Hoop houses help protect vegetables from rain-induced diseases while providing organic growers the opportunity to produce a crop throughout the year, according to Elizabeth Little, University of Georgia associate professor and Extension plant pathologist.
BETTER QUALITY, LESS SPACE
Hoop houses, also known as high tunnels, are types of greenhouses that help organic growers produce high-quality crops if managed appropriately.
“These growers are producing all winter in tunnels and selling direct to customers and restaurants,” Little said. “The houses are also useful in the summer to avoid foliar diseases, which are very difficult to control in the field when conditions are wet. Hoop houses give you a controlled environment so you can grow a better-quality crop.”
Hoop houses are used extensively in the Georgia Piedmont and further north. A variety of vegetables and flowers are produced, including lettuce and other greens during the winter months, and tomatoes and peppers in the warm season. Hoop houses are a valuable production tool, but the growing space is often the limiting factor.
Hoop houses vary in size but typically average 40 feet wide and 100 feet in length. They are unheated plastic-covered houses with roll-up sides that allow for ventilation to control temperature and humidity.
“There’s more demand for local organic produce than there is supply. The local organic produce is high quality … The problem is we have a challenging hot and humid climate which leads to more disease and pests,” Little said.
BEWARE OF ROOT-KNOT NEMATODES
Little stresses that root-knot nematodes are a potential problem for both home and organic vegetable growers across the state. Root-knot nematodes are tiny parasitic worms that feed on roots of many plants and cause a loss in productivity. Most vegetables are highly susceptible to nematode damage.
A University of Georgia Cooperative Extension Survey of 431 vegetable fields found that more than 60 percent contained root-knot nematodes. These pests enter plant roots and feed on nutrients. They quickly produce eggs and eventually, as more nematodes infect, the roots swell into characteristic galls. The damaged roots result in reduced plant growth and lower yield potential.
Root-knot nematodes can increase to high numbers in hoop houses due to warm temperatures, loose soils and intensive production of susceptible crops year-round. Cover crops are usually grown in fields part of each year, which can keep root-knot nematode numbers low, but hoop houses are often kept in production longer due to economics.

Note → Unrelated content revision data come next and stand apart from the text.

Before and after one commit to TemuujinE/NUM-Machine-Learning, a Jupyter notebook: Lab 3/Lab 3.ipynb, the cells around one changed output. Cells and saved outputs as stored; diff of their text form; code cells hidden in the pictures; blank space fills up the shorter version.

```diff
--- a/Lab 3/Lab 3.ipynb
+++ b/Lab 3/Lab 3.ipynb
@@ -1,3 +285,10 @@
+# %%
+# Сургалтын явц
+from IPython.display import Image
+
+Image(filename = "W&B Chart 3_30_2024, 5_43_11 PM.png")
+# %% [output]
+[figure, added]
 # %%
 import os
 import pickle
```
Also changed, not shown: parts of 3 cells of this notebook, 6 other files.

“Root-knot nematode damage in organic high tunnels is becoming more of a problem in Georgia,” Little said. “We’re approaching the problem with the mindset that you’ve got to balance the use of organic best management practices to keep numbers low with the economics. After a highly susceptible summer crop, such as tomato, you try to grow a fall crop like carrots and end up with damage on the root crop from the nematodes.
“We’re looking at ways to break that cycle. I have been working with growers on optimizing the length of time for summer cover cropping and solarization, as well as incorporating different rotations and organic amendments to lower nematode numbers. The goal is to get root-knot nematode numbers low enough so you can successfully produce the next crop, which is the same goal in both conventional and organic soils when managing nematodes. The nematodes never disappear entirely.”
(For an outlook of organic farming, see Future of Organics.)